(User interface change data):

=== Section Start ===

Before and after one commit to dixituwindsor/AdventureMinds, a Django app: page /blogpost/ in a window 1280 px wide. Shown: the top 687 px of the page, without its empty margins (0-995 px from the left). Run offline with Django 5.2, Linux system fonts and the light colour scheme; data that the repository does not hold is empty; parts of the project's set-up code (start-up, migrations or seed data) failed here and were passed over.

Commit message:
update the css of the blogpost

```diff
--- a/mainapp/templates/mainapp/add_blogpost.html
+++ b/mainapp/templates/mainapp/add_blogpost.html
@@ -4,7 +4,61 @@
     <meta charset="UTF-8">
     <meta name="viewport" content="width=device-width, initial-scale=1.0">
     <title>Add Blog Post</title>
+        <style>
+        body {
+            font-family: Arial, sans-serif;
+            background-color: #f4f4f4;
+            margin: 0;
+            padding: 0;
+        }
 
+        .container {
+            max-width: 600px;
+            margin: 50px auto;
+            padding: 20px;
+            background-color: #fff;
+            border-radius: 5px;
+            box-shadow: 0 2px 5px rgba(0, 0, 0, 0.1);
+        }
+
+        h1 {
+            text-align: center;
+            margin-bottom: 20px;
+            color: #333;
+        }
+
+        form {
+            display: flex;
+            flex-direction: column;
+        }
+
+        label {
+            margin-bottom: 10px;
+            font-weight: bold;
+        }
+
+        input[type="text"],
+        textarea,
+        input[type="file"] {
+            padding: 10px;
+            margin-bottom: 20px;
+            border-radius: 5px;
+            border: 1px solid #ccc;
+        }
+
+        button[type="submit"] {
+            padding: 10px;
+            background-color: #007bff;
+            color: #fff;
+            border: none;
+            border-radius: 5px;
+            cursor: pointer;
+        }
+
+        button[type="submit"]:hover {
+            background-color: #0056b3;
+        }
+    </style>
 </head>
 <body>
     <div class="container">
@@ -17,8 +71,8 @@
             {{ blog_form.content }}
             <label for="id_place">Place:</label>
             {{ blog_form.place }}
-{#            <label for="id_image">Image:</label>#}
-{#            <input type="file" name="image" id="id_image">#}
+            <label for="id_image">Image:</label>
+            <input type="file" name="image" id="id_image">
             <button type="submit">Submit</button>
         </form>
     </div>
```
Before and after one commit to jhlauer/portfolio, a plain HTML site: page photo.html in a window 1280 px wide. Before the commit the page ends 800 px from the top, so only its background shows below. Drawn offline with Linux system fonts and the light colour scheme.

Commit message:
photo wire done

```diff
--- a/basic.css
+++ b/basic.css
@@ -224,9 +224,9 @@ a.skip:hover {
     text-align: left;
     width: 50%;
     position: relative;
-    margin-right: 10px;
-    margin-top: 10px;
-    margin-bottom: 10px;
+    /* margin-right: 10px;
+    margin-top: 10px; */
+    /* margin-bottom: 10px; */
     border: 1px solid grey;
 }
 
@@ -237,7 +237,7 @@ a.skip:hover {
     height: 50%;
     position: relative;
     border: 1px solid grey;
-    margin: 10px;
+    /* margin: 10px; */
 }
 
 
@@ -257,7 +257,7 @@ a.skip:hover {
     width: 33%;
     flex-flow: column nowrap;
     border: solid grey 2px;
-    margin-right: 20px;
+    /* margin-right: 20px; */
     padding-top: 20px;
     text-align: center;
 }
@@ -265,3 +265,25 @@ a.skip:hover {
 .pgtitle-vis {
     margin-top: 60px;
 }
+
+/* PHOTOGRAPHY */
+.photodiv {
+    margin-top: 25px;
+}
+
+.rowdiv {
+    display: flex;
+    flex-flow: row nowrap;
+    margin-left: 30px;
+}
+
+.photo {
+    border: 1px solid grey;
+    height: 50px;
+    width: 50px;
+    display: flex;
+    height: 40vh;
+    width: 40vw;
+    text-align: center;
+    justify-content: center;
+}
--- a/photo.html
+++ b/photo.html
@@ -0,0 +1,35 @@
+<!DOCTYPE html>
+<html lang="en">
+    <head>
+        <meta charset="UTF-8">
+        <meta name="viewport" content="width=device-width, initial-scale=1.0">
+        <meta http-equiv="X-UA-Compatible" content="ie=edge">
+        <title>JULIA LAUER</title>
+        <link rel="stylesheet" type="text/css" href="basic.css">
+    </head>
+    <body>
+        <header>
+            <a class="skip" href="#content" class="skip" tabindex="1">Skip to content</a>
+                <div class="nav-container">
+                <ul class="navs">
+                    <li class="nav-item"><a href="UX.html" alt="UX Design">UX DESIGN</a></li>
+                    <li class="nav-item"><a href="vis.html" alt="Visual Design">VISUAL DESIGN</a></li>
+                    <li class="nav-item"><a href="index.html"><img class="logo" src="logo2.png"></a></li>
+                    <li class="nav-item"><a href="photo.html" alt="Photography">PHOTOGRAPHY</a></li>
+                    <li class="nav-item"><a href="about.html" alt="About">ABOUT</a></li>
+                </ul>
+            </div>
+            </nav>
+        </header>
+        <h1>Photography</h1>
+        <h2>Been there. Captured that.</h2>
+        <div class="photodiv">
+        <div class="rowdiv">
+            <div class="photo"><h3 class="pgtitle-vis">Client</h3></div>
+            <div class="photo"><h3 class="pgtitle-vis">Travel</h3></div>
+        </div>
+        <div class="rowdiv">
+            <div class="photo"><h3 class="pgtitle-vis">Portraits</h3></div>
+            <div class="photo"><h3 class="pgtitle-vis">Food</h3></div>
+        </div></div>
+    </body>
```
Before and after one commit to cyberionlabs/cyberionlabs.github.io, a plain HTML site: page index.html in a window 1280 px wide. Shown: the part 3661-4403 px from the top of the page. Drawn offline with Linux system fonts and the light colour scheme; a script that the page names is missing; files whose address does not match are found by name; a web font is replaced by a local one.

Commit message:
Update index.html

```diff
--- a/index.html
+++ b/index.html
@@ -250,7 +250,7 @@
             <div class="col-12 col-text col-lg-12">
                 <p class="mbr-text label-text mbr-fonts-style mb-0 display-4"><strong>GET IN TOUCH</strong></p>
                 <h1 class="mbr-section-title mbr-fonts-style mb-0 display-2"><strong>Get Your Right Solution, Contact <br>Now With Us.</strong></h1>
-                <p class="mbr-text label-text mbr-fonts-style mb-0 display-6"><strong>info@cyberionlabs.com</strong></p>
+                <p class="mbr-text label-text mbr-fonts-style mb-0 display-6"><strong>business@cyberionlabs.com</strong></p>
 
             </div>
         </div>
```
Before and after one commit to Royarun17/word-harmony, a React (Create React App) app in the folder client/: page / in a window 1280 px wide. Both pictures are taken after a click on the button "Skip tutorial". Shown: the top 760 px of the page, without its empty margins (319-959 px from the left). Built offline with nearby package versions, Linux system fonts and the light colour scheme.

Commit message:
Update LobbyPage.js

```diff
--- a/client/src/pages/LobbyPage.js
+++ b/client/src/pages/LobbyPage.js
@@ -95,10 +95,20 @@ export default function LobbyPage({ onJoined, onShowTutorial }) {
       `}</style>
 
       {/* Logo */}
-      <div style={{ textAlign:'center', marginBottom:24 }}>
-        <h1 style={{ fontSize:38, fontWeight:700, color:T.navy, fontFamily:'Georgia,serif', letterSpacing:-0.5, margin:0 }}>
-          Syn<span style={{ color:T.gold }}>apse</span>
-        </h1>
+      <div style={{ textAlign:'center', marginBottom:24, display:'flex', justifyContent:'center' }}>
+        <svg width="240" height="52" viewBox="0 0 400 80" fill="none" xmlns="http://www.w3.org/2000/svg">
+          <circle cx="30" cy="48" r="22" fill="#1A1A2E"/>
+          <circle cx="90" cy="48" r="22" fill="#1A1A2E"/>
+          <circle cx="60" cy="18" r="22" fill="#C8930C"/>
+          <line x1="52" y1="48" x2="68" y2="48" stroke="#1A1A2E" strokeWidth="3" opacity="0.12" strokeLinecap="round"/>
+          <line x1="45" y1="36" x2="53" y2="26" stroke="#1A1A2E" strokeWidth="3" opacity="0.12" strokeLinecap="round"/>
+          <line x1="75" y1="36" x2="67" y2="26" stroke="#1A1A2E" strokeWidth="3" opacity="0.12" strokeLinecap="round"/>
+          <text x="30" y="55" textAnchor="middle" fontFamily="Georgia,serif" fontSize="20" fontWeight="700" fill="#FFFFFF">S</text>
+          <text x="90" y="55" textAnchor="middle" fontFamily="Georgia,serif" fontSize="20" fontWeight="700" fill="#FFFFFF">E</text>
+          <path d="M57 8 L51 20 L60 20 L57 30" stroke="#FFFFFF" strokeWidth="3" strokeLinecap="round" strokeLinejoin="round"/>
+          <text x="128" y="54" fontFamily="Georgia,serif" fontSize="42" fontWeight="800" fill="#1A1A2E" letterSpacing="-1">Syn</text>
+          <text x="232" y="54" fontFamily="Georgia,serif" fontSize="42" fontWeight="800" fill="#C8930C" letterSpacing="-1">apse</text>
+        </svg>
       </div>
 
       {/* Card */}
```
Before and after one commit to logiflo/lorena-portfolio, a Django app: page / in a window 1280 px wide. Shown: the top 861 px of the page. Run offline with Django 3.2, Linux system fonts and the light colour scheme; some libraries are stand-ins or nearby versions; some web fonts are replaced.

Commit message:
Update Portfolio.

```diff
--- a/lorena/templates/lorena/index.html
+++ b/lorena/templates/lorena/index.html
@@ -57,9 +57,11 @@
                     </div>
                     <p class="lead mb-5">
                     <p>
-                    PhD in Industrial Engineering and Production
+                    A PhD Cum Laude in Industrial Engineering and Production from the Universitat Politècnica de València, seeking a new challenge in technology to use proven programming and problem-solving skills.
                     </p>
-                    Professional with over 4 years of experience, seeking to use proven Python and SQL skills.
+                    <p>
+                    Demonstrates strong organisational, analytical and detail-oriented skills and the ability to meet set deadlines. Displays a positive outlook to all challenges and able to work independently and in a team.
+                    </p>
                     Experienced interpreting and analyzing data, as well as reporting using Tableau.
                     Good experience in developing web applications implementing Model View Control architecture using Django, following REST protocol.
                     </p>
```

=== Section End ===

(What needs to be done): Could you copy every line in the records that holds "Django"?

(Answer area):
Before and after one commit to dixituwindsor/AdventureMinds, a Django app: page /blogpost/ in a window 1280 px wide. Shown: the top 687 px of the page, without its empty margins (0-995 px from the left). Run offline with Django 5.2, Linux system fonts and the light colour scheme; data that the repository does not hold is empty; parts of the project's set-up code (start-up, migrations or seed data) failed here and were passed over.
Before and after one commit to logiflo/lorena-portfolio, a Django app: page / in a window 1280 px wide. Shown: the top 861 px of the page. Run offline with Django 3.2, Linux system fonts and the light colour scheme; some libraries are stand-ins or nearby versions; some web fonts are replaced.
                     Good experience in developing web applications implementing Model View Control architecture using Django, following REST protocol.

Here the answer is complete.